While dealing with the town's appointed representative Gordon Urquhart (Denis Lawson), however, Mac and Danny discover something they never expected: the citizens of Ferness are actually quite eager to sell!

A funny, touching film, Local Hero is, more than anything, a first-hand account of one man's spiritual transformation. At the outset, Mac is completely caught up in his modern existence. His job as a negotiator rarely gives him reason to travel far from his Houston-based office, where he can close a deal with a few afternoon telephone calls. His world is quick, convenient, and completely impersonal. 

Once in Ferness, he has no choice but to meet face-to-face with the locals, and as he discovers, life moves pretty slowly there. So, as the townsfolk take their time discussing matters, Mac strolls on the beach and stares out at the sea. Suddenly, and quite unexpectedly, he notices how beautiful it is. He then looks up at the sky, an assignment given to him by his boss, Mr. Happer (Burt Lancaster), who is on the lookout for a new comet. Mac is amazed by the brilliant light show of the Aurora Borealis and for the first time in a long time, his eyes have been opened to the world around him.

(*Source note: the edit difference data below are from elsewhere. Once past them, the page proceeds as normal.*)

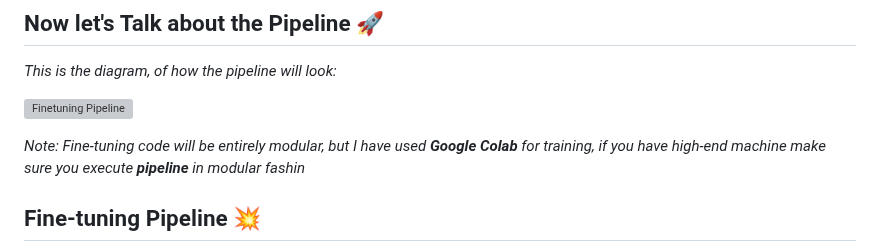
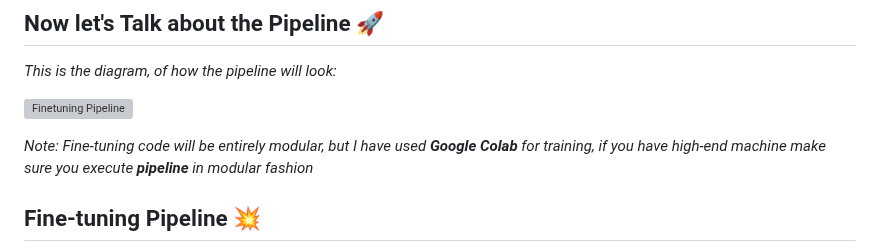
Before and after one commit to shaheennabi/Production-Ready-Instruction-Finetuning-of-Meta-Llama-3.2-3B-Instruct-Project, a Markdown page: README.md, the part around the change. Rendered like a GitHub page; grey boxes are pictures that could not be loaded.

```diff
--- a/README.md
+++ b/README.md
@@ -130,7 +130,7 @@ The project faced several challenges, including:
 ![Finetuning Pipeline](https://github.com/user-attachments/assets/bc09764b-b5a1-4614-b872-cc6d9cd88bdc)
 
 
-*Note: Fine-tuning code will be entirely modular, but I have used **Google Colab** for training, if you have high-end machine make sure you execute **pipeline** in modular fashin*
+*Note: Fine-tuning code will be entirely modular, but I have used **Google Colab** for training, if you have high-end machine make sure you execute **pipeline** in modular fashion*
 
 ## Fine-tuning Pipeline 💥
 **Note:** The fine-tuning pipeline code is modularized in the `src/finetuning` folder of this repository. If you have access to **high-performance resources** like AWS SageMaker or high-end GPUs, you can execute the modularized files in sequence: start with the **Trainer** to fine-tune the model, then proceed to **Inference** for generating predictions, followed by the **Merge Models** file to combine the fine-tuned model with the base model, and finally, use the **Push to S3** script to upload the final model and tokenizer to your S3 bucket. However, if you lack access to higher-end GPUs or a cloud budget, I recommend using **Google Colab's free tier**. In this case, skip the modularized part and directly execute the provided Jupyter Notebook inside `notebooks/` to fine-tune the model, then upload the `model` and `tokenizer` directly to S3 from the Colab notebook. **Caution:** The modularized pipeline has not been tested thoroughly because I do not have access to high-end compute resources. If you encounter issues while running the pipeline, please raise an issue in the repository, and I will address it immediately.
```
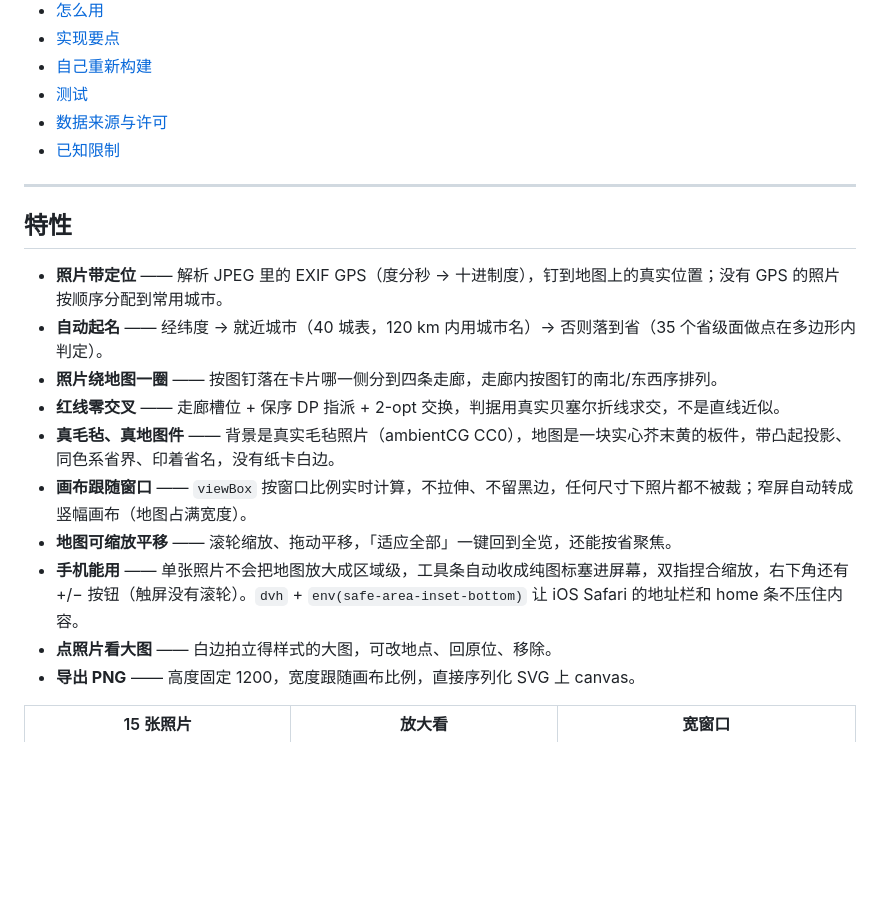
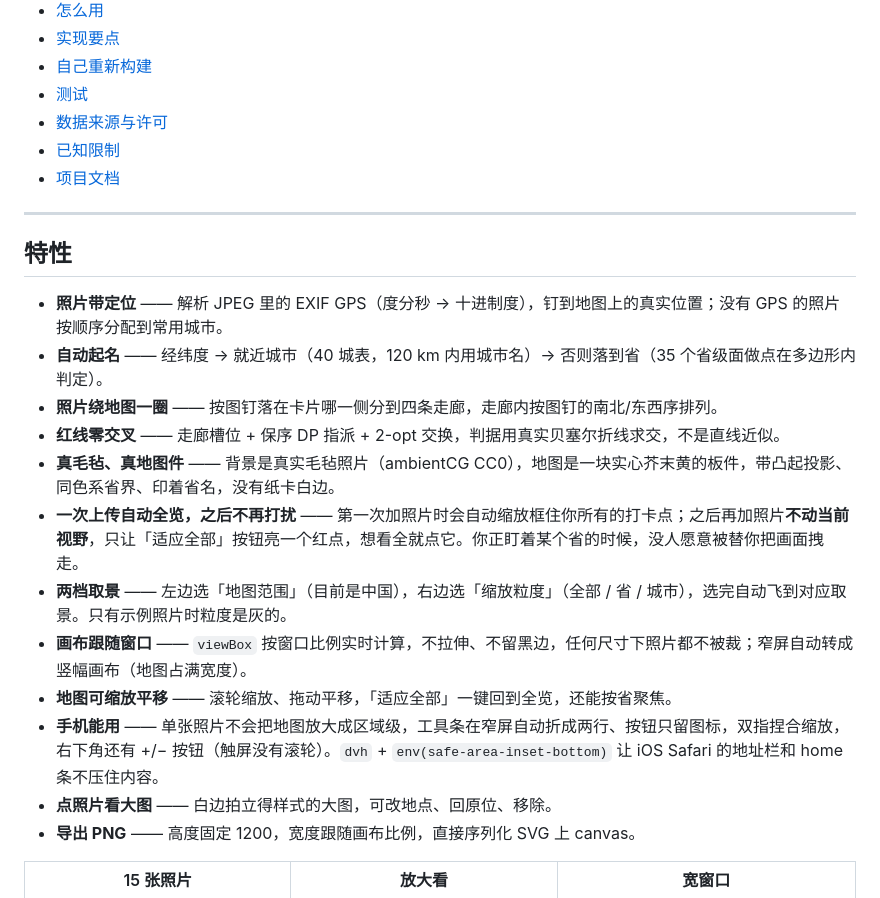
Before and after one commit to Cheeee00/photo-map-wall, a Markdown page: README.md, the part around one of its changes. Drawn GitHub-style; blank space fills up the shorter version.

```diff
--- a/README.md
+++ b/README.md
@@ -22,6 +22,7 @@
 - [测试](#测试)
 - [数据来源与许可](#数据来源与许可)
 - [已知限制](#已知限制)
+- [项目文档](#项目文档)
 
 ---
 
@@ -32,9 +33,11 @@
 - **照片绕地图一圈** —— 按图钉落在卡片哪一侧分到四条走廊，走廊内按图钉的南北/东西序排列。
 - **红线零交叉** —— 走廊槽位 + 保序 DP 指派 + 2-opt 交换，判据用真实贝塞尔折线求交，不是直线近似。
 - **真毛毡、真地图件** —— 背景是真实毛毡照片（ambientCG CC0），地图是一块实心芥末黄的板件，带凸起投影、同色系省界、印着省名，没有纸卡白边。
+- **一次上传自动全览，之后不再打扰** —— 第一次加照片时会自动缩放框住你所有的打卡点；之后再加照片**不动当前视野**，只让「适应全部」按钮亮一个红点，想看全就点它。你正盯着某个省的时候，没人愿意被替你把画面拽走。
+- **两档取景** —— 左边选「地图范围」（目前是中国），右边选「缩放粒度」（全部 / 省 / 城市），选完自动飞到对应取景。只有示例照片时粒度是灰的。
 - **画布跟随窗口** —— `viewBox` 按窗口比例实时计算，不拉伸、不留黑边，任何尺寸下照片都不被裁；窄屏自动转成竖幅画布（地图占满宽度）。
 - **地图可缩放平移** —— 滚轮缩放、拖动平移，「适应全部」一键回到全览，还能按省聚焦。
-- **手机能用** —— 单张照片不会把地图放大成区域级，工具条自动收成纯图标塞进屏幕，双指捏合缩放，右下角还有 +/− 按钮（触屏没有滚轮）。`dvh` + `env(safe-area-inset-bottom)` 让 iOS Safari 的地址栏和 home 条不压住内容。
+- **手机能用** —— 单张照片不会把地图放大成区域级，工具条在窄屏自动折成两行、按钮只留图标，双指捏合缩放，右下角还有 +/− 按钮（触屏没有滚轮）。`dvh` + `env(safe-area-inset-bottom)` 让 iOS Safari 的地址栏和 home 条不压住内容。
 - **点照片看大图** —— 白边拍立得样式的大图，可改地点、回原位、移除。
 - **导出 PNG** —— 高度固定 1200，宽度跟随画布比例，直接序列化 SVG 上 canvas。
 
```
Also changed, not shown: other parts of README.md (+33 -3 lines).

At one point, Mac even takes an afternoon off to collect seashells, an event that leads to what is perhaps the film’s most memorable image; as Mac is crawling along the rocks hunting for shells, he removes his expensive watch, the one that sounds an alarm whenever it’s conference time in Houston, and places it on the ground next to him. Before long, Mac becomes so preoccupied with his shells that he completely forgets about this watch. The last we see of it, it’s submerged in a puddle of water, its alarm sounding in a faded, muffled tone. Conference time in Houston, and Mac couldn’t care less. 

I, for one, fully bought into this tale of Mac's conversion from active player to passive observer, mostly because, in the end, I, too, fell in love with the town of Ferness. It’s a love I renew each and every time I watch this marvelous film.


Unknown said...

After not seeing this since the mid-80s on HBO, I hunted around to find it. Difficult but not impossible since WB has taken the DVD out of circulation from what I can tell.

This is a great overlooked gem of a film. Not bombastic or hitting you over the head with loud music (Knopfler's score is amazing) and special effects. Just a great movie to watch by yourself or with a loved one.

Screenwriters can learn a lot about characterization from this movie. Every character is different and special with their own quirks. Burt Lancaster's Happer comes to the forefront as a strange oil tycoon CEO, but Norman Chancer's Moritz plays off him so well by being so extreme.

Surprised this got no comments, so I thought I would add my own two cents and say if you can find it, watch it.

You may find yourself pulling it out of the library every so often to watch and feel good.

Charlie Accetta said...

The movie was in keeping with the type of projects Lancaster chose to work with in the sunset of his career: quiet, soothing pieces; almost funereal in some aspects.

It's also available for $2.99 rental on Amazon.

Kristin A. said...

I can honestly say I have never heard of this film. I must seek out why the soundtrack sold better than the film. Must have had some damn good music on it.